But even if EA wants to call this Dungeon Keeper, it's not meant for the PC game's original audience, even if the new game's attempt at humor tries to convince you otherwise. This can only appeal to two very specific types of audiences: really rich people who won't mind paying a lot of money to play a free-to-play mobile game without interruption or those who won't mind playing a dungeon simulator in very small bursts only a couple times a day.

If you're lucky enough to be part of either group, then you can look forward to a mildly challenging but ultimately boring mix of dungeon defending and raid missions. Strategy lies in effectively using troops on defense while also placing traps to defend your dungeon's heart, which also spawns your minions. Of course, you have to stay proactive and send out troops to attack the enemy heart as well. You're also incentivized to expand your dungeon by send imps to dig through walls and create new rooms. With more rooms comes the opportunity for more resources, but don't expect to have territories as large as the ones back in 1997. The maps this time around are notably smaller, and unfortunately they're also devoid of secrets.

The game's scant attempts at recapturing the feel of the original game are disappointing. Normally, having minions sounds exciting and can instill a harmless sense of power, but since you cannot manually control your troops, you end up feeling more like a Tower Defense novice than an actual ruler of the underworld. And worst of all, the once-important gold and stones that were valued in the previous game have now been rendered secondary to the new game's true currency: gems.

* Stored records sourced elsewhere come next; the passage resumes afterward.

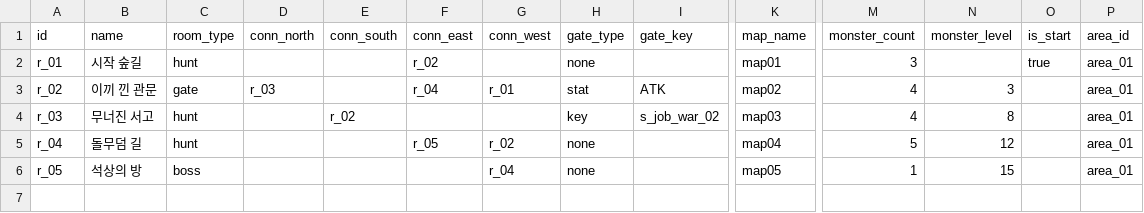
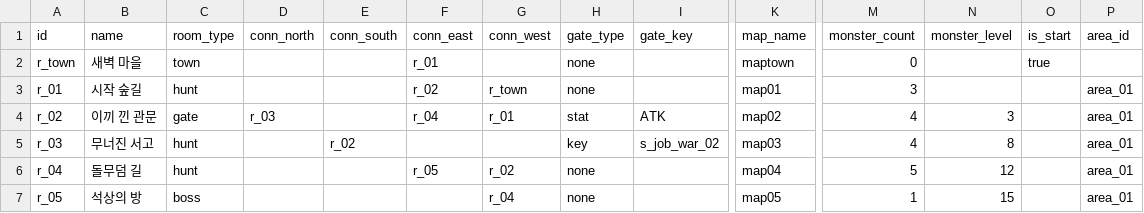
Before and after one commit to goldbatne/maple_levup, a CSV file: RootDesk/MyDesk/GameData/RoomTable.csv, drawn as a sheet; only a part is shown, gaps mark what is left out; addresses are those after the commit; rows hold the shown columns only; the diff names each change by its address in the sheet, - before the commit and + after, or states it on an @@ line.

```diff
--- a/RootDesk/MyDesk/GameData/RoomTable.csv
+++ b/RootDesk/MyDesk/GameData/RoomTable.csv
+row 2: r_town | 새벽 마을 | town |  |  | r_01 |  | none |  | maptown | 0 |  | true
-G3 (conn_west): (empty)
+G3 (conn_west): r_town
-O3 (is_start): true
+O3 (is_start): (empty)
```
Also changed, not shown: 3 other files.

These gems are at the center of Dungeon Keeper's unfortunate pricing model. Gems offer opportunities to advance in nearly every aspect of the game. That includes speedier digging, added boosts, and more resources. But it's most useful when it comes to advancing time. In a way, under the cartoony facade is a simulator that feels like it's functioning in real time. If imps were real, I certainly could imagine such a creature taking 24 hours to dig out a room. But that doesn't exactly translate into a fun game. And if your minions fail at a raid, expect to wait even longer before you can try again.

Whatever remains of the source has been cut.